──────── Data records
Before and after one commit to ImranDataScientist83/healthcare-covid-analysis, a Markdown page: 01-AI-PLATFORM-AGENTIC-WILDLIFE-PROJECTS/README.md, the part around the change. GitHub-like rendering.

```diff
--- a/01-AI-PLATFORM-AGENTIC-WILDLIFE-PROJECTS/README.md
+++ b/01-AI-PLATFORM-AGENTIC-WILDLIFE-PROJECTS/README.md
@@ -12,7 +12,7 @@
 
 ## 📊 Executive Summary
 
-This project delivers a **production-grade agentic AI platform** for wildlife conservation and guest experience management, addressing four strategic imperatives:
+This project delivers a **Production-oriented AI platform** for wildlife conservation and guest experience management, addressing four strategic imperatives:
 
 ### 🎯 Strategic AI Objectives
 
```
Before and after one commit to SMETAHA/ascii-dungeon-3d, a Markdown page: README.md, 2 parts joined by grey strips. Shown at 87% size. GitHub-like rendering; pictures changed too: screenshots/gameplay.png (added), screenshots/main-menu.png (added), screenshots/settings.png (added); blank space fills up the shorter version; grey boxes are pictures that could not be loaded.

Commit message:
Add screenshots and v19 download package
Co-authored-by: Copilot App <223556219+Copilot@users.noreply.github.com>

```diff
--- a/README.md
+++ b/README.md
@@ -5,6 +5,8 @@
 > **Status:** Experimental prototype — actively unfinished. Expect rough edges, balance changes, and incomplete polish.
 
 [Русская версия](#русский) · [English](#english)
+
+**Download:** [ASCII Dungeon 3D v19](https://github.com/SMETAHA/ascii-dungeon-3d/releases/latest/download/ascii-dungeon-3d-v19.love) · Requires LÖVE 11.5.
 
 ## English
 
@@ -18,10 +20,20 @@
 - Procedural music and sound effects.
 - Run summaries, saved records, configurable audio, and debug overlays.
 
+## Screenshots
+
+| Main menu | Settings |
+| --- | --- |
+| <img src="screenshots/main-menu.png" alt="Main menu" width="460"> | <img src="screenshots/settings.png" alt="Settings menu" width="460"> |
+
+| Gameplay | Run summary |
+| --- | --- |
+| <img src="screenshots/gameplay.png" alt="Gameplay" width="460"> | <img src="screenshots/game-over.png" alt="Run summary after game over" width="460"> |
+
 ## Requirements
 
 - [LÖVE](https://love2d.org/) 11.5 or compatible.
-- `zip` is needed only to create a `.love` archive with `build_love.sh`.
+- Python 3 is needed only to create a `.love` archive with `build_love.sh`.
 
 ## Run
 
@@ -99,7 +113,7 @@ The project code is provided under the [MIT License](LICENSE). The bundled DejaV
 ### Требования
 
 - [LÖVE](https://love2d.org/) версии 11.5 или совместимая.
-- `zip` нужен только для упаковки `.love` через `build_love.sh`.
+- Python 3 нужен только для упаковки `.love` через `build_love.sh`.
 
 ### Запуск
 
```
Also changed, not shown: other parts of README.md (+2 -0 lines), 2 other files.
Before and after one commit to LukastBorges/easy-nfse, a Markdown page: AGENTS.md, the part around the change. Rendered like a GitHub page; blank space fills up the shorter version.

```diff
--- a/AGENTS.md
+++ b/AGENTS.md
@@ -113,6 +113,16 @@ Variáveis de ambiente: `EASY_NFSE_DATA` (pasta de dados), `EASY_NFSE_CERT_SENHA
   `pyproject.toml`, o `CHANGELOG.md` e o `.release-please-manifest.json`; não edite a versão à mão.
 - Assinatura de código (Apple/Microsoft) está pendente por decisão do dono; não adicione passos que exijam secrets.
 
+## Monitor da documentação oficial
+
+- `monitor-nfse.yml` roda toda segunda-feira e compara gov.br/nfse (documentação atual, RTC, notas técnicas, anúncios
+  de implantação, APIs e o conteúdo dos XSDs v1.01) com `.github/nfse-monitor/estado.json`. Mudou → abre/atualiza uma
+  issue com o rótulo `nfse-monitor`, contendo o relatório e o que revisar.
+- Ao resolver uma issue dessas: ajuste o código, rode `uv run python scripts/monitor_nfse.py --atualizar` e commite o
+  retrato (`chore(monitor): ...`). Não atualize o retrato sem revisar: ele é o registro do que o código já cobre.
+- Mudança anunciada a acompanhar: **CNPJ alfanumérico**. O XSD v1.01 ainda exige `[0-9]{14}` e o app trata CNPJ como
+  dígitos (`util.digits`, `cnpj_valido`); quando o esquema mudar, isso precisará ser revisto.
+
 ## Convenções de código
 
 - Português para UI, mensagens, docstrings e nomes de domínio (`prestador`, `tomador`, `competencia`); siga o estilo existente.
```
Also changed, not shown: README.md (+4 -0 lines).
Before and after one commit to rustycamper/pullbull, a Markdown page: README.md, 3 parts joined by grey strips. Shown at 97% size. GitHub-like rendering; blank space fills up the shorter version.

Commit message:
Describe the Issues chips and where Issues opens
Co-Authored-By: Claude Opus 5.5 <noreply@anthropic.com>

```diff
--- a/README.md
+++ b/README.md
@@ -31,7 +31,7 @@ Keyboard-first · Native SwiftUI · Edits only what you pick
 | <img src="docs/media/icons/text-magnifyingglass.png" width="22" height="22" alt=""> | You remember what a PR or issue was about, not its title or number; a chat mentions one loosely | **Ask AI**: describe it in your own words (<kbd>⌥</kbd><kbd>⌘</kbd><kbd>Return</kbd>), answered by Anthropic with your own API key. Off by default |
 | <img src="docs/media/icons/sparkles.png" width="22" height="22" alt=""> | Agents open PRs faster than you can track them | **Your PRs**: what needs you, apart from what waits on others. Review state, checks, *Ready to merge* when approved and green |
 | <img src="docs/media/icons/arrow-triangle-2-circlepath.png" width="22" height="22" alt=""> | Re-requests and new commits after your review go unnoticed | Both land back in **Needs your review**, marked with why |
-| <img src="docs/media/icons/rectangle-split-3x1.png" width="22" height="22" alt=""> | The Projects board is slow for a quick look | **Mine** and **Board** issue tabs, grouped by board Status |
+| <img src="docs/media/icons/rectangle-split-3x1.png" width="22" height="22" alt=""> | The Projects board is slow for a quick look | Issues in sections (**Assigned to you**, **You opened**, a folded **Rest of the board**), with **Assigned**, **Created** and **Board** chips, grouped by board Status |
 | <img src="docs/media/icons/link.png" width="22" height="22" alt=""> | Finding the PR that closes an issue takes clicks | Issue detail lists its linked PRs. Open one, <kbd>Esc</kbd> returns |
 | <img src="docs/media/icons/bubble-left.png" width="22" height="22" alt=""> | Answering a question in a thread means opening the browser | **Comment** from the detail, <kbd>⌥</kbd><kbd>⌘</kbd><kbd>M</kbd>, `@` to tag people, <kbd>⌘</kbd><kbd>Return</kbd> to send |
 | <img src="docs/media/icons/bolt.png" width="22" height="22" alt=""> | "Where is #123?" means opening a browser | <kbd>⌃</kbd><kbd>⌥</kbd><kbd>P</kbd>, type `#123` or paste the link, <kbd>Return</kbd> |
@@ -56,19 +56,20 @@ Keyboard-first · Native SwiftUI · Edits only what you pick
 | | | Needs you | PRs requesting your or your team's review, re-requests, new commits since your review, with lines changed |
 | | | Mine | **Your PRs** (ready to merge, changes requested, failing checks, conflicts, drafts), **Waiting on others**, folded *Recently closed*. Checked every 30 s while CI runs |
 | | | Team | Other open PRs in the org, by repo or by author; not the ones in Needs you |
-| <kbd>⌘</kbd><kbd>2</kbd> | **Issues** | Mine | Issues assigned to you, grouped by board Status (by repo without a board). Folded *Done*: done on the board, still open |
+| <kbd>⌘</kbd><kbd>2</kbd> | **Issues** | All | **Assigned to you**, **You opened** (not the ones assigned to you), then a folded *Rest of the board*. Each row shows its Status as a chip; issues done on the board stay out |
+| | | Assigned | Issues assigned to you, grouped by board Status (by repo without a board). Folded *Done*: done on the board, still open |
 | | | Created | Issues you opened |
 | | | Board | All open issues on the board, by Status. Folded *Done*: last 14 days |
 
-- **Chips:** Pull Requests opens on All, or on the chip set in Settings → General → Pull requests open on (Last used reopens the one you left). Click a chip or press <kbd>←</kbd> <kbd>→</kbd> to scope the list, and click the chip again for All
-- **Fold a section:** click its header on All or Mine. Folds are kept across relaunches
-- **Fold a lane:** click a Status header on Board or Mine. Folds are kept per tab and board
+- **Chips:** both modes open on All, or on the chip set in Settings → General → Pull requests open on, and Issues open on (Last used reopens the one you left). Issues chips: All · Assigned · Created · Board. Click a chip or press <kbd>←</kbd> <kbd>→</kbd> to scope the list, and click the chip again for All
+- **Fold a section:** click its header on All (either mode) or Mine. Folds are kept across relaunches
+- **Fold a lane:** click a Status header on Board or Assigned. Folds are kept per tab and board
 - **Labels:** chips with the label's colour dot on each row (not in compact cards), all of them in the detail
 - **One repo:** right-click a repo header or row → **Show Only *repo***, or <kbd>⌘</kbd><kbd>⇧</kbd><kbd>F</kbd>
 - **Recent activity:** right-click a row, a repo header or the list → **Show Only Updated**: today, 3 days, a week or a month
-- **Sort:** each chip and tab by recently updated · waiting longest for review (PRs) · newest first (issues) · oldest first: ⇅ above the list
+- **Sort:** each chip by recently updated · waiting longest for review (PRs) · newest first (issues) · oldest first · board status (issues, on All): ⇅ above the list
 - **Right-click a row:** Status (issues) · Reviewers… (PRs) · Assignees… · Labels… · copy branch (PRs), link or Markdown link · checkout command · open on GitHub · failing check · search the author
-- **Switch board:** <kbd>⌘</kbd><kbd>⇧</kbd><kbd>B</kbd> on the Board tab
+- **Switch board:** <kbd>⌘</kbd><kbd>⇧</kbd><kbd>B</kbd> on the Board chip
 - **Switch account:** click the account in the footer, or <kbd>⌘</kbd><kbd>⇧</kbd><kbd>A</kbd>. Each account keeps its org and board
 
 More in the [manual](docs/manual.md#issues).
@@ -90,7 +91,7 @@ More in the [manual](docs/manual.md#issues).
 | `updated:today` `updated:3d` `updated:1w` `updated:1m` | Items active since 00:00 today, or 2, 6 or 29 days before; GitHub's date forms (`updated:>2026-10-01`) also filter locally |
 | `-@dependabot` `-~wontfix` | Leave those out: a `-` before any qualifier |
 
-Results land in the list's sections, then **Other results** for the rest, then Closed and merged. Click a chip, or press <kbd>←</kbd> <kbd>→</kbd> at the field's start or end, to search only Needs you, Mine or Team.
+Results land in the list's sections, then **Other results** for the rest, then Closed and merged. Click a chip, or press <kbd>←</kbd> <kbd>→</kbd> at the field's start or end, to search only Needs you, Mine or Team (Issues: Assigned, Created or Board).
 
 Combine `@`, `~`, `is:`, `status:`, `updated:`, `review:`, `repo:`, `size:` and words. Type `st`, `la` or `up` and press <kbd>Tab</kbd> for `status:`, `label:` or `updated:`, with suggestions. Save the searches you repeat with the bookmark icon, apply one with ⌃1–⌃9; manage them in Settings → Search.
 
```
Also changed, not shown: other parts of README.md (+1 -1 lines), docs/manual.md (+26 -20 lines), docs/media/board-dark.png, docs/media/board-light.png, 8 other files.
────────────────
For the string "days", report how many lines of the records contain it, giving the number only.

= Expected answer =
3